Protected Area Manager, Ya’axché Conservation Trust
The elusive jaguar, the largest cat in the western hemisphere, once roamed from south-western America through the Amazon Basin and into Argentina. Today it has been eliminated from much of its range.
The jaguar has a strong association with the water and is found in a variety of habitats from rainforest to swamp areas, grasslands and dry deciduous forest.
High deforestation rates across Latin America and fragmentation of forest habitat is increasingly isolating today’s jaguar populations, making them more vulnerable to human persecution.

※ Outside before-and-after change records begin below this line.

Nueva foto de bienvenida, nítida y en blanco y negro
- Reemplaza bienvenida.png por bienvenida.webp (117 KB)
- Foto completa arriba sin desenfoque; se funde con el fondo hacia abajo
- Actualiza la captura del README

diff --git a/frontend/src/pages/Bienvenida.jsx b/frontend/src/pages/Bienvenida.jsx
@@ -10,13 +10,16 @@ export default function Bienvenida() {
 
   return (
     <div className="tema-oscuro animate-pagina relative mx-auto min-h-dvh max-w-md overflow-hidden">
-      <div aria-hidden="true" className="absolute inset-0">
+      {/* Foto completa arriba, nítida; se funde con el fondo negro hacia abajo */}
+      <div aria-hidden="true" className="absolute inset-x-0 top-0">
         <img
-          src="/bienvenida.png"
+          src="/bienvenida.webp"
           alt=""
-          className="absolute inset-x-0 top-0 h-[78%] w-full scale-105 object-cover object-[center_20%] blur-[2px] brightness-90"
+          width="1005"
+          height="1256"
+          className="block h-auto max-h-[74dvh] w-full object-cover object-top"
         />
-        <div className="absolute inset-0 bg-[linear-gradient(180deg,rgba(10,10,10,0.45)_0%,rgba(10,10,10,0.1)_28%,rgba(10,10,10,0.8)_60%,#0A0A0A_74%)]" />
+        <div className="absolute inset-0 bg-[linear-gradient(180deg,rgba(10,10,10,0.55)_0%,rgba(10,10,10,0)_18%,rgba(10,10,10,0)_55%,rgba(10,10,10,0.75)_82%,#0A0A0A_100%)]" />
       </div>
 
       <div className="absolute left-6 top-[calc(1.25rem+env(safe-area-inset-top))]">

Fauna & Flora International (FFI) is supporting partner organisation, the Ya’axché Conservation Trust, on an important jaguar project in Belize’s Maya Golden Landscape. Ya’axché is monitoring jaguar populations and protecting their forest habitat whilst also raising awareness among local communities about this big cat.
In Brazil, FFI is working to protect important jaguar habitat in and around Cristalino State Park and is supporting the work of researchers to promote the coexistence of people and jaguars.
Females have litters of one to four cubs that learn to hunt by staying with their mothers for two years or more.